The Treasury said the amounts, which are in addition to the devolved nations’ autumn Budget funding, will be kept under review.
Mr Sunak said: “Following discussions with the devolved administrations, we are now doubling the additional funding available.
“We will continue to listen to and work with the devolved administrations in the face of this serious health crisis, to ensure we’re getting the booster to people all over the UK and that people in Scotland, Wales and Northern Ireland are supported.”
The announcement came after Scotland’s First Minister, Nicola Sturgeon, said the UK Government’s initial offer of £220 million to help in the fight against the coronavirus had left the country millions of pounds worse off.
Following a Cobra meeting on Wednesday, Scotland’s Finance Secretary, Kate Forbes, wrote to Mr Sunak urging him to take more action to help deal with the impact of the Omicron variant, and described the £220 million sum as “entirely inadequate”.
Responding to the latest funding announcement on Sunday, Ms Sturgeon tweeted to warn against “spin on ‘doubling’” and insisted they “still need much more urgency” in action and support from Westminster so that devolved governments’ hands are “not tied”.
She also described it as “disappointing and frustrating” that neither Boris Johnson or Mr Sunak had attended the Cobra meeting with the devolved nations on Sunday evening.
The meeting, chaired by Cabinet Office minister Steve Barclay, included discussion of “potential workforce disruption arising from the Omicron variant, and plans to prepare for that”, a Cabinet Office spokesman said.
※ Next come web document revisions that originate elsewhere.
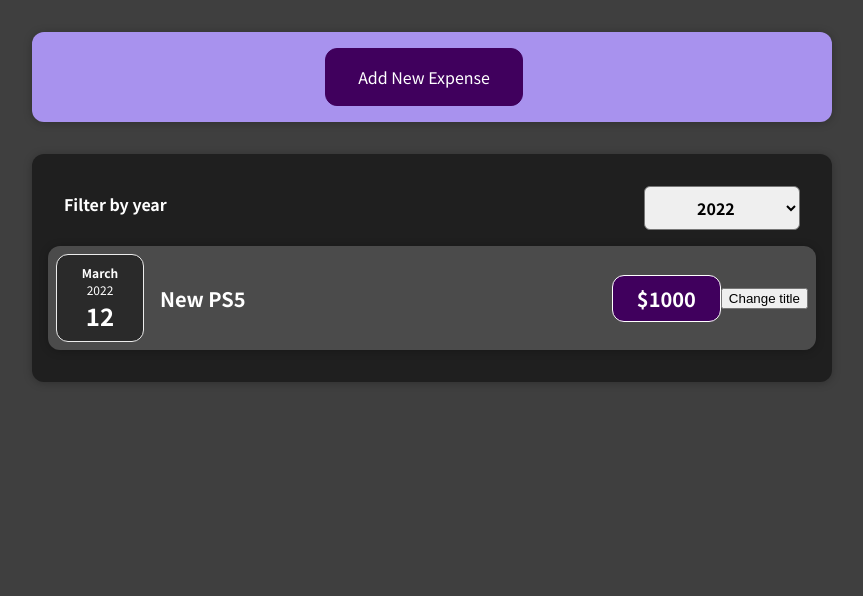
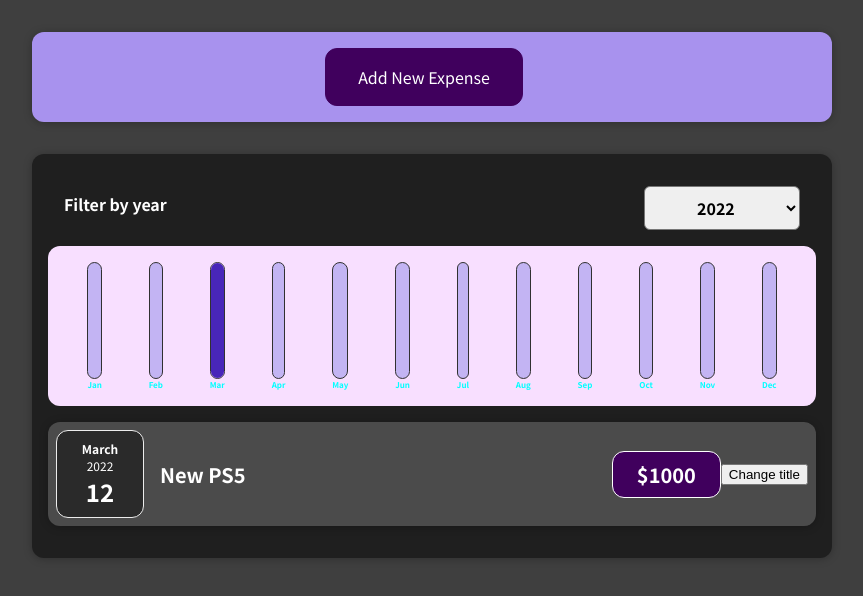
Before and after one commit to TorinZhou/React-course, a React (Create React App) app in the folder 01-starting-setup/: page / in a window 1280 px wide. Shown: the top 596 px of the page, without its empty margins (208-1071 px from the left). Built offline with nearby package versions, Linux system fonts and the light colour scheme.

Commit message:
3.19- Section5 OK

```diff
--- a/01-starting-setup/src/App.js
+++ b/01-starting-setup/src/App.js
@@ -1,6 +1,8 @@
 import React, { useState } from "react";
 import Expenses from "./components/Expenses/Expenses";
 import NewExpense from "./components/NewExpense/NewExpense";
+import Chart from "./components/Chart/Chart";
+
 const fooExpenses = [
   {
     id: "e1",
@@ -35,6 +37,7 @@
   return (
     <div>
       <NewExpense onAddExpense={addExpenseHandler} />
+
       <Expenses info={expenses} />
     </div>
   );
--- /dev/null
+++ b/01-starting-setup/src/components/Chart/Chart.css
@@ -0,0 +1,9 @@
+.chart {
+  padding: 1rem;
+  border-radius: 12px;
+  background-color: #f8dfff;
+  text-align: center;
+  display: flex;
+  justify-content: space-around;
+  height: 10rem;
+}
--- /dev/null
+++ b/01-starting-setup/src/components/Chart/Chart.js
@@ -0,0 +1,23 @@
+import React from "react";
+import ChartBar from "./ChartBar";
+import "./Chart.css";
+
+const Chart = (props) => {
+  const dataPointValues = props.dataPoints.map((dataPoint) => dataPoint.value);
+
+  const totalMaximum = Math.max(...dataPointValues);
+  return (
+    <div className="chart">
+      {props.dataPoints.map((dataPoint) => (
+        <ChartBar
+          key={dataPoint.label}
+          value={dataPoint.value}
+          maxValue={totalMaximum}
+          label={dataPoint.label}
+        />
+      ))}
+    </div>
+  );
+};
+
+export default Chart;
--- /dev/null
+++ b/01-starting-setup/src/components/Chart/ChartBar.css
@@ -0,0 +1,30 @@
+.chart-bar {
+  height: 100%;
+  display: flex;
+  flex-direction: column;
+  align-items: center;
+}
+
+.chart-bar__inner {
+  height: 100%;
+  width: 100%;
+  border: 1px solid #313131;
+  border-radius: 12px;
+  background-color: #c3b4f3;
+  overflow: hidden;
+  display: flex;
+  flex-direction: column;
+  justify-content: flex-end;
+}
+
+.chart-bar__fill {
+  background-color: #4826b9;
+  width: 100%;
+  transition: all 0.3s ease-out;
+}
+
+.chart-bar__label {
+  font-weight: bold;
+  font-size: 0.5rem;
+  text-align: center;
+}
--- /dev/null
+++ b/01-starting-setup/src/components/Chart/ChartBar.js
@@ -0,0 +1,24 @@
+import React from "react";
+import "./ChartBar.css";
+
+const ChartBar = (props) => {
+  let barFillHeight = "0%";
+  console.log("in chartBAR");
+  if (props.maxValue > 0) {
+    barFillHeight = Math.round((props.value / props.maxValue) * 100) + "%";
+  }
+
+  return (
+    <div className="chart-bar">
+      <div className="chart-bar__inner">
+        <div
+          className="chart-bar__fill"
+          style={{ height: barFillHeight }}
+        ></div>
+      </div>
+      <div className="chart-bar__label">{props.label}</div>
+    </div>
+  );
+};
+
+export default ChartBar;
--- /dev/null
+++ b/01-starting-setup/src/components/Expenses/ExpenseChart.js
@@ -0,0 +1,28 @@
+import React from "react";
+
+import Chart from "../Chart/Chart";
+
+const ExpenseChart = (props) => {
+  const chartDataPoints = [
+    { label: "Jan", value: 0 },
+    { label: "Feb", value: 0 },
+    { label: "Mar", value: 0 },
+    { label: "Apr", value: 0 },
+    { label: "May", value: 0 },
+    { label: "Jun", value: 0 },
+    { label: "Jul", value: 0 },
+    { label: "Aug", value: 0 },
+    { label: "Sep", value: 0 },
+    { label: "Oct", value: 0 },
+    { label: "Nov", value: 0 },
+    { label: "Dec", value: 0 },
+  ];
+  for (const expense of props.expenses) {
+    const expenseMonth = expense.date.getMonth(); // 0 = Jan
+    chartDataPoints[expenseMonth].value += expense.amount;
+  }
+
+  return <Chart dataPoints={chartDataPoints} />;
+};
+
+export default ExpenseChart;
--- a/01-starting-setup/src/components/Expenses/Expenses.js
+++ b/01-starting-setup/src/components/Expenses/Expenses.js
@@ -3,14 +3,12 @@
 import "./Expenses.css";
 import ExpensesFilter from "./ExpensesFilter";
 import ExpensesList from "./ExpensesList";
+import ExpenseChart from "./ExpenseChart";
 
 const Expenses = function (props) {
   const [selectedYear, setSelectedYear] = useState("2022");
 
   const selectYearHandler = (year) => {
-    console.log("In Expense.js: ");
-    console.log(year);
-    console.log(typeof year);
     setSelectedYear(year);
   };
   const filteredExpense = props.info.filter(
@@ -20,6 +18,7 @@
   return (
     <Card className="expenses">
       <ExpensesFilter value={selectedYear} onSelectYear={selectYearHandler} />
+      <ExpenseChart expenses={filteredExpense} />
       <ExpensesList list={filteredExpense}></ExpensesList>
     </Card>
   );
--- a/01-starting-setup/src/components/NewExpense/ExpenseForm.js
+++ b/01-starting-setup/src/components/NewExpense/ExpenseForm.js
@@ -38,7 +38,7 @@
     e.preventDefault();
     const expenseData = {
       title: enteredTitle,
-      amount: enteredAmount,
+      amount: +enteredAmount,
       date: new Date(enteredDate),
       // date: enteredDate,
     };
```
Describing it as having been a “constructive” meeting, the spokesman added: “They agreed to continue to monitor the emerging data over the coming days, working closely with businesses and public agencies across the UK to understand the impact on industry and services.”